Which destinations could go green this week?
While restrictions have been relaxed for Orange List travelers, for those with a single dose or no vaccine, the Green List remains important for immediate vacation prospects. It’s also worth noting that the FCDO still advises against non-essential travel to some Amber List countries, including Italy, making insurance more difficult to obtain. Green destinations do not carry much risk of being thrown on the red list either.
A study by The PC Agency, a travel consulting firm, suggests that 12 destinations qualify for promotion on the green list: Germany, Poland, Canada, Austria, Romania, Bosnia, Czech Republic, Hungary, Latvia, Lithuania, Slovakia and Slovenia.
All 12 countries have infection rates of less than 30 cases per 100,000 population, and most have also completely bitten more than half of their adult populations.
Five other countries have infection rates low enough to join the “green watch list”, defined as being at risk of turning orange. The contenders are: Bhutan, French Polynesia, North Macedonia, Norway and Saudi Arabia.
Here are key statistics for some of the most popular destinations for UK travelers, which apparently meet the criteria for being on the Green List, or Green Watch List, in this week’s update. For context, the UK infection rate stands at 279.58 per 100,000.
Seven-day case rate: 13.31 per 100,000
Double jab rate: 70.85%
Seven-day case rate: 18.21 per 100,000
Double jab rate: 60.3%
Seven-day case rate: 12 per 100,000
Double jab rate: 53.99%

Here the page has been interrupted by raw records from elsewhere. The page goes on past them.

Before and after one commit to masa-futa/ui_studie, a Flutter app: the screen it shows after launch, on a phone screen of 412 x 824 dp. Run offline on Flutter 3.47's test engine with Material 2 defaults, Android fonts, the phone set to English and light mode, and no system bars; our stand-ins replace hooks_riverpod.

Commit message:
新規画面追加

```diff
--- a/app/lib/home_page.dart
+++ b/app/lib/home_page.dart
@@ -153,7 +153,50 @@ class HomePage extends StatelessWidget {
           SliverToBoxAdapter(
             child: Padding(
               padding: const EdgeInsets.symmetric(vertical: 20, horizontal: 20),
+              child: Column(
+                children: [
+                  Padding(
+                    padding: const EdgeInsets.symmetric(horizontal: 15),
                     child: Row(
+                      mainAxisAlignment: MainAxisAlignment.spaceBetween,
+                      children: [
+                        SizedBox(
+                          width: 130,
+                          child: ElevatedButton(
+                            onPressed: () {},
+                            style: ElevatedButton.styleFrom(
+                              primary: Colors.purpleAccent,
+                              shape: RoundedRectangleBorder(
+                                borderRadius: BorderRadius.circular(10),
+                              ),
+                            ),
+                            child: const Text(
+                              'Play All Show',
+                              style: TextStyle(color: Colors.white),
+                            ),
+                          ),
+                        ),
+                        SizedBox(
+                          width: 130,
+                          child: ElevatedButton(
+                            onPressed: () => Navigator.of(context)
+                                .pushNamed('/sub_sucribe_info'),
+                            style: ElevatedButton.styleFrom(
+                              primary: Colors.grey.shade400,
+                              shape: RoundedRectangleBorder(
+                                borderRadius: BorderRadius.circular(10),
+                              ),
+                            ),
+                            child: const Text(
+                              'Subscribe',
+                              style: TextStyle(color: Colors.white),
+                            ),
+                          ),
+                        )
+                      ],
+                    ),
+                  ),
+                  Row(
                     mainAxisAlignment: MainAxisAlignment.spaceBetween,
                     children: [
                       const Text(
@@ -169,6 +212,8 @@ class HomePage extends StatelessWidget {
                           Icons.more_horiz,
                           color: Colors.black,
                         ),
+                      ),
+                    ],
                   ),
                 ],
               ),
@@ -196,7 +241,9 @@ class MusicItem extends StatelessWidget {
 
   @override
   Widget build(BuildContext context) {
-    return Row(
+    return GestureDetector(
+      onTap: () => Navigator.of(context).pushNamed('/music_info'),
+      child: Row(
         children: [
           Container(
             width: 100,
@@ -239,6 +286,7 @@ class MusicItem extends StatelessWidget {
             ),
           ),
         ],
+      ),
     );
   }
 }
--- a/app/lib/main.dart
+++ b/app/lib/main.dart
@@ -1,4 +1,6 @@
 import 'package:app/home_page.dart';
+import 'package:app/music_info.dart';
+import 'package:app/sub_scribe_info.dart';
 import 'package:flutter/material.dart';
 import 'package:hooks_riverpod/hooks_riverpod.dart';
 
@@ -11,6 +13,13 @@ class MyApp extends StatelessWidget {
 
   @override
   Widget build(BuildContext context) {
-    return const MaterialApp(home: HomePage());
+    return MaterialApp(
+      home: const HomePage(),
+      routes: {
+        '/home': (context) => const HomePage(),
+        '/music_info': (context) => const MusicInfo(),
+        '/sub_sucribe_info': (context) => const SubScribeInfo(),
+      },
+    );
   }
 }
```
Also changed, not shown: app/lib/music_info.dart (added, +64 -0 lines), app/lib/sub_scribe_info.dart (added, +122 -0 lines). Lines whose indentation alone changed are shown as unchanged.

Seven-day case rate: 4.04 per 100,000
Double jab rate: 65.12%
Will France drop off the Amber Plus list?
Infection rates in France continue to rise, up 21.42% in one week to 253.23 per 100,000. However, cases still remain lower than in the UK and the country’s amber rating more is explained by its levels of the beta variant, which is feared to be more resistant to the vaccine.
Confusion reigned last week, with Foreign Minister Dominic Raab appearing to attribute the amber plus decision to the beta variant cases on Reunion Island, thousands of miles from the mainland.

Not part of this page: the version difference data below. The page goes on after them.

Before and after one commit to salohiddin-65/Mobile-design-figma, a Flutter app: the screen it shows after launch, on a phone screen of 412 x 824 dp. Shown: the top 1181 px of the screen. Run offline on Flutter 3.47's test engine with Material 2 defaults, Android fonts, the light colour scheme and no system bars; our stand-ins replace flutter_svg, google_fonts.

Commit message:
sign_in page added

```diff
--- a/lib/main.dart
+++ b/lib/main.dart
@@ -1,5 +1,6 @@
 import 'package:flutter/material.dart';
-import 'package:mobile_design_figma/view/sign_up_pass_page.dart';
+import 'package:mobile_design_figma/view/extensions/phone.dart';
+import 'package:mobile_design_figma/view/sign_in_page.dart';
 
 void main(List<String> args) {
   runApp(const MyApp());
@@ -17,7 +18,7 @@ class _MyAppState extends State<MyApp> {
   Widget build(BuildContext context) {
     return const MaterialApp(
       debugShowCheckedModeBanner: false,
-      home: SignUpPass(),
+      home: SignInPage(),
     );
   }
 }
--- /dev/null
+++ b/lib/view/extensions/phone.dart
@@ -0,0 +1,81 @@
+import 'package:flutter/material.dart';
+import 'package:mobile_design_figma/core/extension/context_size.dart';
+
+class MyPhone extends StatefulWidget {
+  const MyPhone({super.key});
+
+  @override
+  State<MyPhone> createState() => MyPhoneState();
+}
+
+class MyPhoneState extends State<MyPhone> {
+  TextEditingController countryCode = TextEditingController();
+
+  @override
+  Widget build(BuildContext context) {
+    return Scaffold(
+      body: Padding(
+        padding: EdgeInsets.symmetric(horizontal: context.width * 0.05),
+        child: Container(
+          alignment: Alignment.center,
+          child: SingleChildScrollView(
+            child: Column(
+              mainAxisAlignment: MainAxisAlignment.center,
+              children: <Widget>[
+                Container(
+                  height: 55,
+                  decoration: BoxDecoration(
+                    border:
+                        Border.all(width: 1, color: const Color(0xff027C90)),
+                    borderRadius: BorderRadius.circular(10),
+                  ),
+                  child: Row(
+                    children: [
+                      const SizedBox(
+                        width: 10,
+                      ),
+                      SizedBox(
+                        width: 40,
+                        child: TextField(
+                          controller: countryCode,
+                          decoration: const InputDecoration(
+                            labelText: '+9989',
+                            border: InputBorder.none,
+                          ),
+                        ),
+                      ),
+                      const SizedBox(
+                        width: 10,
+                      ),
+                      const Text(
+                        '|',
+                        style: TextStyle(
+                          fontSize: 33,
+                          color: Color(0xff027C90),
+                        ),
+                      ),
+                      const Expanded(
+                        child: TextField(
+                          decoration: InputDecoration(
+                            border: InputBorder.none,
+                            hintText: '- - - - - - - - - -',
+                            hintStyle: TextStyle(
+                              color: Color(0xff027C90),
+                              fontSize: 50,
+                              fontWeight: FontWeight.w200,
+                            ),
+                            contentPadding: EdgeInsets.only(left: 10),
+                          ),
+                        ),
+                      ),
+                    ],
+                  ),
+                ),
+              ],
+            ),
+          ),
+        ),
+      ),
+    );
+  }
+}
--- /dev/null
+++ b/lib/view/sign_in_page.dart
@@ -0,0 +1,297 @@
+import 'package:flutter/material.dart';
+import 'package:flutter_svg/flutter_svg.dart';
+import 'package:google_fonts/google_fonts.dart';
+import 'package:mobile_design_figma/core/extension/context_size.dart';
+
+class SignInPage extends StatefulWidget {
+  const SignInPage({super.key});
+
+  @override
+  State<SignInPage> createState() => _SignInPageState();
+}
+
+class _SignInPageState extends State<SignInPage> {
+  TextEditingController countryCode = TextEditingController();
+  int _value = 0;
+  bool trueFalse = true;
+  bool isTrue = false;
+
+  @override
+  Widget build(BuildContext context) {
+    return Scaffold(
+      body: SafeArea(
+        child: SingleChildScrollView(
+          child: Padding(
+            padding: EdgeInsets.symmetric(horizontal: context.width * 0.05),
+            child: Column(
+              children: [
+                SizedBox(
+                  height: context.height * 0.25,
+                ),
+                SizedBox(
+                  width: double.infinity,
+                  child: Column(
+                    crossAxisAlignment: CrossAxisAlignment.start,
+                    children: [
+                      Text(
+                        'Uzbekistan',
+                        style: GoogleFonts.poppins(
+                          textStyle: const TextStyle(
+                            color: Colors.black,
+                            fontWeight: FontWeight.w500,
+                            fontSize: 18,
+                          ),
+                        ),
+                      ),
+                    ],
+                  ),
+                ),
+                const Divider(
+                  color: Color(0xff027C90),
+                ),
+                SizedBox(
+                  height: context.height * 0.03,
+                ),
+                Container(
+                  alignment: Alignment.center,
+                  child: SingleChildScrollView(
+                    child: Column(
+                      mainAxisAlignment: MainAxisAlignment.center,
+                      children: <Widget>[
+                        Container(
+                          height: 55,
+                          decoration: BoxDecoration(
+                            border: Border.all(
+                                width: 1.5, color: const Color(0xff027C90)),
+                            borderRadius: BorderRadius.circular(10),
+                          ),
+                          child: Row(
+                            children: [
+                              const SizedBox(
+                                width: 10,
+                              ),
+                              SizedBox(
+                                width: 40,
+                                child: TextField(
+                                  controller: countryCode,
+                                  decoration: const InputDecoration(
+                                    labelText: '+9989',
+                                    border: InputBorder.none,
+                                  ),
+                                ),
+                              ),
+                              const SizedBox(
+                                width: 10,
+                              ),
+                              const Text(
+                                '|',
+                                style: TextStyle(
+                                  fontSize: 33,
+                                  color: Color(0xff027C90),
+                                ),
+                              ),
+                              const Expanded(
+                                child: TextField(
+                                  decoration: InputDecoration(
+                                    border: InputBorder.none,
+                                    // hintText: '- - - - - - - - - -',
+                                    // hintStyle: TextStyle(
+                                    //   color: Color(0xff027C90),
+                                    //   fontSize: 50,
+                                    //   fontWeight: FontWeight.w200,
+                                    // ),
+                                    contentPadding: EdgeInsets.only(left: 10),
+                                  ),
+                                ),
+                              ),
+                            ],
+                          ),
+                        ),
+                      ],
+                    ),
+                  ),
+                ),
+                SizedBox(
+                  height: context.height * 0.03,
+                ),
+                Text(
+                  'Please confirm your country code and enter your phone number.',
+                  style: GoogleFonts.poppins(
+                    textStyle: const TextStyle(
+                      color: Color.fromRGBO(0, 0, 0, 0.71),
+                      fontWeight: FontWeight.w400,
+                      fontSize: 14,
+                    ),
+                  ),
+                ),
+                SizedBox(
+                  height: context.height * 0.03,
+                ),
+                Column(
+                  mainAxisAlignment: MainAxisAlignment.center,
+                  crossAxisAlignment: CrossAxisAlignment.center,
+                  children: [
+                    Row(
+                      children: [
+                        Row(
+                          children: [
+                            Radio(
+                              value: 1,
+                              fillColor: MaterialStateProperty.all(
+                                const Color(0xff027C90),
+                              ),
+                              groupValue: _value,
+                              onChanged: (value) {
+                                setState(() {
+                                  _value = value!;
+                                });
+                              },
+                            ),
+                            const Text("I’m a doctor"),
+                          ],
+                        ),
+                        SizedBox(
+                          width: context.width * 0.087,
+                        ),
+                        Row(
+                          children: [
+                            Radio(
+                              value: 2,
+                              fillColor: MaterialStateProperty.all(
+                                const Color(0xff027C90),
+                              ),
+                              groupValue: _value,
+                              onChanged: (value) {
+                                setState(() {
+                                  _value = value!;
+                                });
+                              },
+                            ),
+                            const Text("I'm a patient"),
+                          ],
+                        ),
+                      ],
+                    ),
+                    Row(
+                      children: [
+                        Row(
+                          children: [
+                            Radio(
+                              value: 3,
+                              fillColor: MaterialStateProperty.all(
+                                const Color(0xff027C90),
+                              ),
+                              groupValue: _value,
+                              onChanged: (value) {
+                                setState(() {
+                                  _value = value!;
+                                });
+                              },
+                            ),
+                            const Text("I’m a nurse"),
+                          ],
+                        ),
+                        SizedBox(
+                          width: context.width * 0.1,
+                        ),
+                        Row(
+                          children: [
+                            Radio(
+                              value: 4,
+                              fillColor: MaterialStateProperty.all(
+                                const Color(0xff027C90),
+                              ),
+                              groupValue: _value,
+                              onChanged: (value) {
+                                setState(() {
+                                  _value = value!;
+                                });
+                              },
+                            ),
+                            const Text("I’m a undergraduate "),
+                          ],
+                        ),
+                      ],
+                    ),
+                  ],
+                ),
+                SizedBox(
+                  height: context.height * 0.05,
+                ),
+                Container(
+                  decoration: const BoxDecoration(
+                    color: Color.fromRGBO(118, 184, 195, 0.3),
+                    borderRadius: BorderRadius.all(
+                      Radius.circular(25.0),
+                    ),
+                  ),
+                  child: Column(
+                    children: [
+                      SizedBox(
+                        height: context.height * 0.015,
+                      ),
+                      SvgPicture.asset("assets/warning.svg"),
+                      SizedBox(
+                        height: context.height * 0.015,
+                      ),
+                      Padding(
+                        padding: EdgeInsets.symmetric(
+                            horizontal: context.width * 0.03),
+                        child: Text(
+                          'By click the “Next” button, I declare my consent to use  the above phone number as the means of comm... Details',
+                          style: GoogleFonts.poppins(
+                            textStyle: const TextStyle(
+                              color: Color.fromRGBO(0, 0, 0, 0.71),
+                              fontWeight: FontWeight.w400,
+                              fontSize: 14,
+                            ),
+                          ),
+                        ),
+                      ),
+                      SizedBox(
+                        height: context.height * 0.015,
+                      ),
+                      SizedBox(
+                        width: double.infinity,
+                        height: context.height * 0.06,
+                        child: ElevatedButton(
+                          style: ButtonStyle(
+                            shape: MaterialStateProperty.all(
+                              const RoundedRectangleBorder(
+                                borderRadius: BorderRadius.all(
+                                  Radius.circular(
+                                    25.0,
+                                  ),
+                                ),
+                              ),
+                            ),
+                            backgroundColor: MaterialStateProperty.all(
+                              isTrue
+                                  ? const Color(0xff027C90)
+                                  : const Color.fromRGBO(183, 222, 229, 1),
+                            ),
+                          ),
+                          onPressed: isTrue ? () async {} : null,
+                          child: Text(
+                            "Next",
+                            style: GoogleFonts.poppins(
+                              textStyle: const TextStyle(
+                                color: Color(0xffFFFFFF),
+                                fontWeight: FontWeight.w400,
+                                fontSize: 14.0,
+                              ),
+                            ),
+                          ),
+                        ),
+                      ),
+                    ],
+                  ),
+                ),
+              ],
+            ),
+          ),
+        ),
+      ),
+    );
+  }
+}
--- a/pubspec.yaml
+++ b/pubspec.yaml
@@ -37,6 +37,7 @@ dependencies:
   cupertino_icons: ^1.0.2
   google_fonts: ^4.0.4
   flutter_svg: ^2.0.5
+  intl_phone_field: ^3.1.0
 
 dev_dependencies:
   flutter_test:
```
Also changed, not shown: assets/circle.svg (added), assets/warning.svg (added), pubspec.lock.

However, on Friday Transport Secretary Grant Shapps told BBC Radio 4’s Today program: “This was in fact the case where the [JCB] chose in France – there were discussions as to whether these cases came from Reunion, they may have started there but they were measured in France. “
Asked about the rate of beta variant cases in France, he said: “It looks like the trend is down … the Joint Biosafety Center will look into France and provide new advice on where it should be in. the system.”
Recent data shows that beta variant cases have dropped from 9% to just 1.9% of cases on the continent.
What we do know is that the decision will come with the rest of the traffic light update, which Mr Shapps has confirmed.